Task objective: Pick out the lines below that contain the string "https" and copy them all.

Materials provided:
========================

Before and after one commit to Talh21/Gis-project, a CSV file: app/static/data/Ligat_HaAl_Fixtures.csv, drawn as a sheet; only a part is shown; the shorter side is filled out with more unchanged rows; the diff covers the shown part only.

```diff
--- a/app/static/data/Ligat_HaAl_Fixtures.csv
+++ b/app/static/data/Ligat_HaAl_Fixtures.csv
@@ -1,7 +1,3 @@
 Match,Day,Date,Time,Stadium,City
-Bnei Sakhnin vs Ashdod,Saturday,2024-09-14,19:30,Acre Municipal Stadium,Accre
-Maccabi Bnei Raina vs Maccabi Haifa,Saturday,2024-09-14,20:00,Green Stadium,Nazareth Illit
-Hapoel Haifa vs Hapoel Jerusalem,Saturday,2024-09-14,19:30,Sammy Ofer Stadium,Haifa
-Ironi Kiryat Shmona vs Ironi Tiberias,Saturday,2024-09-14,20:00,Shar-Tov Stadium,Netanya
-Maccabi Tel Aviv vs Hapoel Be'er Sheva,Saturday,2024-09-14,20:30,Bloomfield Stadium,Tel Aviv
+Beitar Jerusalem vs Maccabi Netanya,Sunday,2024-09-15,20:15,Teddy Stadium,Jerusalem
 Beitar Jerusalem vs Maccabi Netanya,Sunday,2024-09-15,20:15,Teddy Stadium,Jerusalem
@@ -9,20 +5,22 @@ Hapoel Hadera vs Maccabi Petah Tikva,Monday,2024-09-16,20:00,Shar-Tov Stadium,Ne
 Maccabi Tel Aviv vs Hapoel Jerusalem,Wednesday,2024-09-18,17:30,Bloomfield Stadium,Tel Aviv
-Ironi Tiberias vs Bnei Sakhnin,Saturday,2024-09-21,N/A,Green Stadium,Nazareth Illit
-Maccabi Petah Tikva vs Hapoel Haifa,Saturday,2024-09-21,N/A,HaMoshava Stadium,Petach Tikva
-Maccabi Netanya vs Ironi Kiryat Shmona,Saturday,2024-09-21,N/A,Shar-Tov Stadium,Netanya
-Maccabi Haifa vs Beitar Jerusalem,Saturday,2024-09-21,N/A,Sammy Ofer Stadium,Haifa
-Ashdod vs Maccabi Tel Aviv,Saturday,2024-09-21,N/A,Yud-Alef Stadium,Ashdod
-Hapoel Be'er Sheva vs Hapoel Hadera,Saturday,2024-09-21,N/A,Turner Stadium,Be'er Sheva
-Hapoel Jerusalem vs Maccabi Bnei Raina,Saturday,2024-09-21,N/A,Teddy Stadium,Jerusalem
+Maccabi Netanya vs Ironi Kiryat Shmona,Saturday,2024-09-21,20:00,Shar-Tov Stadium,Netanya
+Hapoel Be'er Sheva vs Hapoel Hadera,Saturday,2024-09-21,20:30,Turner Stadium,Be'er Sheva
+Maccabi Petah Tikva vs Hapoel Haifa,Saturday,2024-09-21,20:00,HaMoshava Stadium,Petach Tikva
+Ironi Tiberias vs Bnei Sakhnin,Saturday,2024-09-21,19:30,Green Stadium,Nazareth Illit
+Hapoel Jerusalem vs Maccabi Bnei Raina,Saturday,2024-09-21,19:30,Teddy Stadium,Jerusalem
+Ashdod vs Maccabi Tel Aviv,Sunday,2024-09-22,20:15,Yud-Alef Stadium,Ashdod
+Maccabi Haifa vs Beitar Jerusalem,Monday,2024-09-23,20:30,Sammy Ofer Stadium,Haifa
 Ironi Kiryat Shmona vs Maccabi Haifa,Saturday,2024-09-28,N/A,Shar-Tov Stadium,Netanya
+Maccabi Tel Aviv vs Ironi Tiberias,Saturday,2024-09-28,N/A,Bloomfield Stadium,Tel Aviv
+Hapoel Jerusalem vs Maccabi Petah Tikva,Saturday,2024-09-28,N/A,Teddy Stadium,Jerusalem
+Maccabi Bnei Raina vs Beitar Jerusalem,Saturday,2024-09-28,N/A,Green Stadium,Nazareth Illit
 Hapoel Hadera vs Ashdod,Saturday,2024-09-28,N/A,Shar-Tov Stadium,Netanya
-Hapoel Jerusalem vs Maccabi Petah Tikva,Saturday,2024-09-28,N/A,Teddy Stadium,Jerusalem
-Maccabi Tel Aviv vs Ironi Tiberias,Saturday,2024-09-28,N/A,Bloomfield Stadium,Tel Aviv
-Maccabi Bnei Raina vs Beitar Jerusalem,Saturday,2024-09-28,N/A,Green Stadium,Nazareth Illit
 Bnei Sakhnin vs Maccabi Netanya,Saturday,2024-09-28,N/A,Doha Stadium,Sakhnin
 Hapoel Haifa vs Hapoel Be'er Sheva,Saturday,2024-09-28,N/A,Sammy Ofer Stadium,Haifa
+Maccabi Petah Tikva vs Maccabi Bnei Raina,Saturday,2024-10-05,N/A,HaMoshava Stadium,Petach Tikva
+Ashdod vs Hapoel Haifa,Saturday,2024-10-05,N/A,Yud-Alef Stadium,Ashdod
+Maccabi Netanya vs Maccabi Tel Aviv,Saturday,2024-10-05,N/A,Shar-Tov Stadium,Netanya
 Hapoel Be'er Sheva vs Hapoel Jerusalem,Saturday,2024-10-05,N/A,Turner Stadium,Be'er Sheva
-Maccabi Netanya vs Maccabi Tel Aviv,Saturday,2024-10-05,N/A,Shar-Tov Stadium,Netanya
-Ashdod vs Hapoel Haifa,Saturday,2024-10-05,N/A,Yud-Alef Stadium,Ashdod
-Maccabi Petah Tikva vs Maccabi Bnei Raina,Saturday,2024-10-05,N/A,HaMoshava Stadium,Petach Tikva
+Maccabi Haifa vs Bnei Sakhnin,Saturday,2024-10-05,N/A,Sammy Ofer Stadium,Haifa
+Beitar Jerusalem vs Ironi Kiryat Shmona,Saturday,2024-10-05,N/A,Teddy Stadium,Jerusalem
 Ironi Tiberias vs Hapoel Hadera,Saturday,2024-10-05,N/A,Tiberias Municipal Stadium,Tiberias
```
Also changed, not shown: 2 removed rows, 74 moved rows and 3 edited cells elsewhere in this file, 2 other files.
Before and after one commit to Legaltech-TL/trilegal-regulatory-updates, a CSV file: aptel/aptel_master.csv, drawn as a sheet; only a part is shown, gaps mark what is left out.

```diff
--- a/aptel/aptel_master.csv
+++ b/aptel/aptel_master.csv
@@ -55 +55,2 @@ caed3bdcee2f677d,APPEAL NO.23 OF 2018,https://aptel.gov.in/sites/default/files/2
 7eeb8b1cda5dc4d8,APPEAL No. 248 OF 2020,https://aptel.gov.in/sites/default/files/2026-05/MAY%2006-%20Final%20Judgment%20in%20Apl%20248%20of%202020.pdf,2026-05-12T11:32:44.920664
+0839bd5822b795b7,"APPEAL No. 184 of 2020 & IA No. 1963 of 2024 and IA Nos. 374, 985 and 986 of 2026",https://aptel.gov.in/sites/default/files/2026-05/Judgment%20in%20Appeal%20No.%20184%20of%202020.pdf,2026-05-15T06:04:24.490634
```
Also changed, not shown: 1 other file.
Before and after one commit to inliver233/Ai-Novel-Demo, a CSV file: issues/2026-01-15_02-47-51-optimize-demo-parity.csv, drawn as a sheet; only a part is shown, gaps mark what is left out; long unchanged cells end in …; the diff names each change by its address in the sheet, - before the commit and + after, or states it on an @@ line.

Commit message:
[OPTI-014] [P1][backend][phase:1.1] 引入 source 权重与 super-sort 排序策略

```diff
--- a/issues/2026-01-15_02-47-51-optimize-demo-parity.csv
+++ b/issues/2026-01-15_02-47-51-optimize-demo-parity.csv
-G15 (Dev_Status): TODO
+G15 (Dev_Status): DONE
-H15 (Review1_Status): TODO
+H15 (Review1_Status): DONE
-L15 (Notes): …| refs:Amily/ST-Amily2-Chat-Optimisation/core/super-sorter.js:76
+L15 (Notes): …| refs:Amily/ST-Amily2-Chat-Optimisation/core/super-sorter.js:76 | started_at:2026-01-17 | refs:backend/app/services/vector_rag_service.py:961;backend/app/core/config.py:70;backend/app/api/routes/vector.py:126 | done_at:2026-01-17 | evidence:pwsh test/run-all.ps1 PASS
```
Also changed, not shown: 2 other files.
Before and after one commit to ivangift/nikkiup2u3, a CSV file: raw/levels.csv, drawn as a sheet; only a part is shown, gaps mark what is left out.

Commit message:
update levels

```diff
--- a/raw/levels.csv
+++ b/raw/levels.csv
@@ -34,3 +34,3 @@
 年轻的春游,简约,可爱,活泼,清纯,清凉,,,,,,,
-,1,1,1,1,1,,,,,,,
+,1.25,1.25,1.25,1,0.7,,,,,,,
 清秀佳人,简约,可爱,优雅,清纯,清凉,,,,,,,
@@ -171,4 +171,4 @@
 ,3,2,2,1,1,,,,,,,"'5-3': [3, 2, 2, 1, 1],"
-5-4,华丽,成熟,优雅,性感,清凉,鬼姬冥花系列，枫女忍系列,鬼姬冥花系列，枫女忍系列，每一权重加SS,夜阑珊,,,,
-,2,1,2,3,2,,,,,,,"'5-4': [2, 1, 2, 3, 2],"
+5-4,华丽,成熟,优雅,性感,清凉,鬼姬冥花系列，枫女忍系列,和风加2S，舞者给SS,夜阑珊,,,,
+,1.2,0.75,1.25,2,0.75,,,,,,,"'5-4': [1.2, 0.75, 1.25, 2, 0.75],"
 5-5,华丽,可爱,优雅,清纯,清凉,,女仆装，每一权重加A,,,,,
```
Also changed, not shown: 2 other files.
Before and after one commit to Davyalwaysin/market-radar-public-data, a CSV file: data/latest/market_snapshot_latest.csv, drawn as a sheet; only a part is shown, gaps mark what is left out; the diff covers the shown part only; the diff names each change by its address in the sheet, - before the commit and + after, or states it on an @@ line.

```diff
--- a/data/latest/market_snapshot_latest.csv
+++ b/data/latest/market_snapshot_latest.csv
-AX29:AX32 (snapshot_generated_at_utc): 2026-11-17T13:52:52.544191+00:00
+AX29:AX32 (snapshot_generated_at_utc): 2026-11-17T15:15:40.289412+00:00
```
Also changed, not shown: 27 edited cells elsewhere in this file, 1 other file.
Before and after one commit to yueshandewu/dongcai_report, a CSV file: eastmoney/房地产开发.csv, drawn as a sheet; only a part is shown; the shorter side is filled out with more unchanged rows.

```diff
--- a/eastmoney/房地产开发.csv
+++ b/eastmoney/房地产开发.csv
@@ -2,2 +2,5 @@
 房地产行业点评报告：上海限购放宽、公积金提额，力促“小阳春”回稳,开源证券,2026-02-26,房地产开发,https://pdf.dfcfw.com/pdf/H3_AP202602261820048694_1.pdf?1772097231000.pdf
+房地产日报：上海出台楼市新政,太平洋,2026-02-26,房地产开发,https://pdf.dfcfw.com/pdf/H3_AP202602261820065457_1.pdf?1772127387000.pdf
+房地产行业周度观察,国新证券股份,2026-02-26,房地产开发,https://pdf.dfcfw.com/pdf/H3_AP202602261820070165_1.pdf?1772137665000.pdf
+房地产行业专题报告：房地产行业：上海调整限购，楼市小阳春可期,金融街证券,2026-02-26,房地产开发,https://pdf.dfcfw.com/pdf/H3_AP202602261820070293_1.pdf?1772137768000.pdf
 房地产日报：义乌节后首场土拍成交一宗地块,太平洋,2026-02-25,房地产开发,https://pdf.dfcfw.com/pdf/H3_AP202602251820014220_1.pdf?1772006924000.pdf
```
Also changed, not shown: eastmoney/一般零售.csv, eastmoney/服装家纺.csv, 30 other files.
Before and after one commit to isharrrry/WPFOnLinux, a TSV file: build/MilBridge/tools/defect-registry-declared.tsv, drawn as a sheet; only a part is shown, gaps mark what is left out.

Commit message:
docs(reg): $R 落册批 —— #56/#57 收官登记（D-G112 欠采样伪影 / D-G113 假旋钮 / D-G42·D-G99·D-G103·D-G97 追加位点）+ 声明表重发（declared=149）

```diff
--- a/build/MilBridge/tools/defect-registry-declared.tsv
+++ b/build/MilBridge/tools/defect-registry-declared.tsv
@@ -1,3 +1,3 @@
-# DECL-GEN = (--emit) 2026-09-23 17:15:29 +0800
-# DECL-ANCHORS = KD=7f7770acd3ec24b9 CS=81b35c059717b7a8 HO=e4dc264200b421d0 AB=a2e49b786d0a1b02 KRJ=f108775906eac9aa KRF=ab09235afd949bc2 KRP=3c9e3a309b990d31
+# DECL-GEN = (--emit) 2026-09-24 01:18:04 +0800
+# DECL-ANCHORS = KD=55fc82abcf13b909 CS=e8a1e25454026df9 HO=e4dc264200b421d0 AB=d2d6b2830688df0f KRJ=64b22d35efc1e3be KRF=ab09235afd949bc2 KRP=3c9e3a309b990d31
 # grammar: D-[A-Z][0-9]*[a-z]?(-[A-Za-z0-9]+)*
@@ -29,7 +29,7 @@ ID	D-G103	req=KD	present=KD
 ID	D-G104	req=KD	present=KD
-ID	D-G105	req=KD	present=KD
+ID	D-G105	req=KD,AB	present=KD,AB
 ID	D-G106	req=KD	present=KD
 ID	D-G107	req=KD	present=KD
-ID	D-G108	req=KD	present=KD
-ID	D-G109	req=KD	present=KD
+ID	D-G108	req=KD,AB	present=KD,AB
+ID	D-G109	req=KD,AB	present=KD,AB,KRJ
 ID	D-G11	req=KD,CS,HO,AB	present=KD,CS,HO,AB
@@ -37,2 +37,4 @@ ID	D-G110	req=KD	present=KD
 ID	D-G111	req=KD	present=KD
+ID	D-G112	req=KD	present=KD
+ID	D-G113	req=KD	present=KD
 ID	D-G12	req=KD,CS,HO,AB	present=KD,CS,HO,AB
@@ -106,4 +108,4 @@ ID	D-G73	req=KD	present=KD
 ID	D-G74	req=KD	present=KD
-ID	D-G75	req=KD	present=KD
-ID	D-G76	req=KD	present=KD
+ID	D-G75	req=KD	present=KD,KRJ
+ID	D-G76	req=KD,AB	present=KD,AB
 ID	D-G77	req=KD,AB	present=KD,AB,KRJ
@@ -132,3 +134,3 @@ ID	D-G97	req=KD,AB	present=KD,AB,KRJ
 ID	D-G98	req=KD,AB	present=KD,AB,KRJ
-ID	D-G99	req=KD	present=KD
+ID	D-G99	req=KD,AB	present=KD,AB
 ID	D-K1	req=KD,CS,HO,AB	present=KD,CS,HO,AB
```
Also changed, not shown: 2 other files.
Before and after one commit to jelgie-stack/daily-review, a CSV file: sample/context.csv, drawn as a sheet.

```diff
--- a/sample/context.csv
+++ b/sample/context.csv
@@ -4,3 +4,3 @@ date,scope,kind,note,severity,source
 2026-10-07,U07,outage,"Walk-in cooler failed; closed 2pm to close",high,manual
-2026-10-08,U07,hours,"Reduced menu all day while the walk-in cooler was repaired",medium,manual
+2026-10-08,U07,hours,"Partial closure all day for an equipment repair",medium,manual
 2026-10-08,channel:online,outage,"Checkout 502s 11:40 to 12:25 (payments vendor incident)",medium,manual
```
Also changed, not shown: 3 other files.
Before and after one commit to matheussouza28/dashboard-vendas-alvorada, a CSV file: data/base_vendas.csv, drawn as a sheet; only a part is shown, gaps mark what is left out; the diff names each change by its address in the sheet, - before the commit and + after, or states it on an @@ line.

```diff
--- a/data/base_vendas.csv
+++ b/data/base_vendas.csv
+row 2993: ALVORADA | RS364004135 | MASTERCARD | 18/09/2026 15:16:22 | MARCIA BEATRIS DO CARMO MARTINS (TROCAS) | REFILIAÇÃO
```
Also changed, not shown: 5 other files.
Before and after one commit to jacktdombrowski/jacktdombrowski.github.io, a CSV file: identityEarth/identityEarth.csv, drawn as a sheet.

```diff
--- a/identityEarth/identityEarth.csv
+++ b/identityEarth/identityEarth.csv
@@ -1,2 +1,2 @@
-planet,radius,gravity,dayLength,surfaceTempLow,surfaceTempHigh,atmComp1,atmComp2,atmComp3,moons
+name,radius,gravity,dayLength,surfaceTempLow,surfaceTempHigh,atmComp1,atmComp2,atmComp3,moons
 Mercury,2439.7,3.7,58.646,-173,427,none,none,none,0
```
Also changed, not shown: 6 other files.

========================

Reply to the exercise:
@@ -55 +55,2 @@ caed3bdcee2f677d,APPEAL NO.23 OF 2018,https://aptel.gov.in/sites/default/files/2
 7eeb8b1cda5dc4d8,APPEAL No. 248 OF 2020,https://aptel.gov.in/sites/default/files/2026-05/MAY%2006-%20Final%20Judgment%20in%20Apl%20248%20of%202020.pdf,2026-05-12T11:32:44.920664
+0839bd5822b795b7,"APPEAL No. 184 of 2020 & IA No. 1963 of 2024 and IA Nos. 374, 985 and 986 of 2026",https://aptel.gov.in/sites/default/files/2026-05/Judgment%20in%20Appeal%20No.%20184%20of%202020.pdf,2026-05-15T06:04:24.490634
 房地产行业点评报告：上海限购放宽、公积金提额，力促“小阳春”回稳,开源证券,2026-02-26,房地产开发,https://pdf.dfcfw.com/pdf/H3_AP202602261820048694_1.pdf?1772097231000.pdf
+房地产日报：上海出台楼市新政,太平洋,2026-02-26,房地产开发,https://pdf.dfcfw.com/pdf/H3_AP202602261820065457_1.pdf?1772127387000.pdf
+房地产行业周度观察,国新证券股份,2026-02-26,房地产开发,https://pdf.dfcfw.com/pdf/H3_AP202602261820070165_1.pdf?1772137665000.pdf
+房地产行业专题报告：房地产行业：上海调整限购，楼市小阳春可期,金融街证券,2026-02-26,房地产开发,https://pdf.dfcfw.com/pdf/H3_AP202602261820070293_1.pdf?1772137768000.pdf
 房地产日报：义乌节后首场土拍成交一宗地块,太平洋,2026-02-25,房地产开发,https://pdf.dfcfw.com/pdf/H3_AP202602251820014220_1.pdf?1772006924000.pdf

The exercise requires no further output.